Segment Start: Entries provided

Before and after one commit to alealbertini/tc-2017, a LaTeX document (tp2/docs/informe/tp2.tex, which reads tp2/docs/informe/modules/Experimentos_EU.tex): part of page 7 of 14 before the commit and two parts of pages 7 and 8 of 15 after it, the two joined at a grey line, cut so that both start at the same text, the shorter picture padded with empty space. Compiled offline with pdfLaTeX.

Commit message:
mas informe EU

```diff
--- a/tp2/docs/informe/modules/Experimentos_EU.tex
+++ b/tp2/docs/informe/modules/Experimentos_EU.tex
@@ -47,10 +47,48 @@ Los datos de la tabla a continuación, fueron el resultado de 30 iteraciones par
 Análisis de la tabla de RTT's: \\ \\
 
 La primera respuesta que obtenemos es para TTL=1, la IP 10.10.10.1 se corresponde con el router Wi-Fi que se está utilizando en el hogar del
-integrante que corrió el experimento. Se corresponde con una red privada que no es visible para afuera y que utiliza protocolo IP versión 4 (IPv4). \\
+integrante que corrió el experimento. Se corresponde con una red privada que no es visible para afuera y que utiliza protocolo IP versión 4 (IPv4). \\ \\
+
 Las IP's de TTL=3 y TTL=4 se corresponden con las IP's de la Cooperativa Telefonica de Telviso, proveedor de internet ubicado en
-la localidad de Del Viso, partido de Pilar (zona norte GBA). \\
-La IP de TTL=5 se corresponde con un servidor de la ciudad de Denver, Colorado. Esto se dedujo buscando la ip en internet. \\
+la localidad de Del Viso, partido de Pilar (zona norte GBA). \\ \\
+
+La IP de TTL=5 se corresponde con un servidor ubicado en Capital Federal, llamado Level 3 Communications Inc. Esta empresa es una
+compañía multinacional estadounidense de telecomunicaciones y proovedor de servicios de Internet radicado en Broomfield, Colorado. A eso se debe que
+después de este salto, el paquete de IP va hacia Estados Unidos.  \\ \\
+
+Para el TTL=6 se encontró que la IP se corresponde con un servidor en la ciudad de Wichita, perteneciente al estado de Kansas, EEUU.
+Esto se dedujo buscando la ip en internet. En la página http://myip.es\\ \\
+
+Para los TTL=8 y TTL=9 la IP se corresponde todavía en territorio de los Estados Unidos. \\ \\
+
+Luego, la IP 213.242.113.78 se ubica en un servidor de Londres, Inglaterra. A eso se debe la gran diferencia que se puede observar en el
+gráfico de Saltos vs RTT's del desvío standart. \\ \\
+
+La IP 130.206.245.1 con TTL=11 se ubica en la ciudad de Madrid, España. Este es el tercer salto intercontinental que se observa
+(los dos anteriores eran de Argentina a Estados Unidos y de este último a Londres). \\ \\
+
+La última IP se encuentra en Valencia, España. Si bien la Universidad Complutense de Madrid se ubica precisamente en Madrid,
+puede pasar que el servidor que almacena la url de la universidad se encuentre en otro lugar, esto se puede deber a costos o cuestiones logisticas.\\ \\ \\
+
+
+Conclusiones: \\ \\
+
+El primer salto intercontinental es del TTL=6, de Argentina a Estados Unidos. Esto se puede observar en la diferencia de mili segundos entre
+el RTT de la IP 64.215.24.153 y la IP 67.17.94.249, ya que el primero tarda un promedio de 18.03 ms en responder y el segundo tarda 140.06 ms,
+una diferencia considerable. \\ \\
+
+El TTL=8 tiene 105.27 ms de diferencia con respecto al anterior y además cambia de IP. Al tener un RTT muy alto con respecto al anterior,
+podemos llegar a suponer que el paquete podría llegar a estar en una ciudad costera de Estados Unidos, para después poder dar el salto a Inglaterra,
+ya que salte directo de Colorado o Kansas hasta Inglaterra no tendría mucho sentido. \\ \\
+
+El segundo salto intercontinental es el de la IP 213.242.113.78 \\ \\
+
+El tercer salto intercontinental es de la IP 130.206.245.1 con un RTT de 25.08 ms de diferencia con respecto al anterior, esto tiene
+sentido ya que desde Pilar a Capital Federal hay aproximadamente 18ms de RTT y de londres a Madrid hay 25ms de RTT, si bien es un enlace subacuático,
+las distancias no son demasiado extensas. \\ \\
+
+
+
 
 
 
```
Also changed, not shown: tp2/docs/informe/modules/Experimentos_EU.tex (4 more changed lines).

Segment End: Entries provided

Return every line from the entries that holds the string "Madrid".

Answer for this exercise:
+La IP 130.206.245.1 con TTL=11 se ubica en la ciudad de Madrid, España. Este es el tercer salto intercontinental que se observa
+La última IP se encuentra en Valencia, España. Si bien la Universidad Complutense de Madrid se ubica precisamente en Madrid,
+sentido ya que desde Pilar a Capital Federal hay aproximadamente 18ms de RTT y de londres a Madrid hay 25ms de RTT, si bien es un enlace subacuático,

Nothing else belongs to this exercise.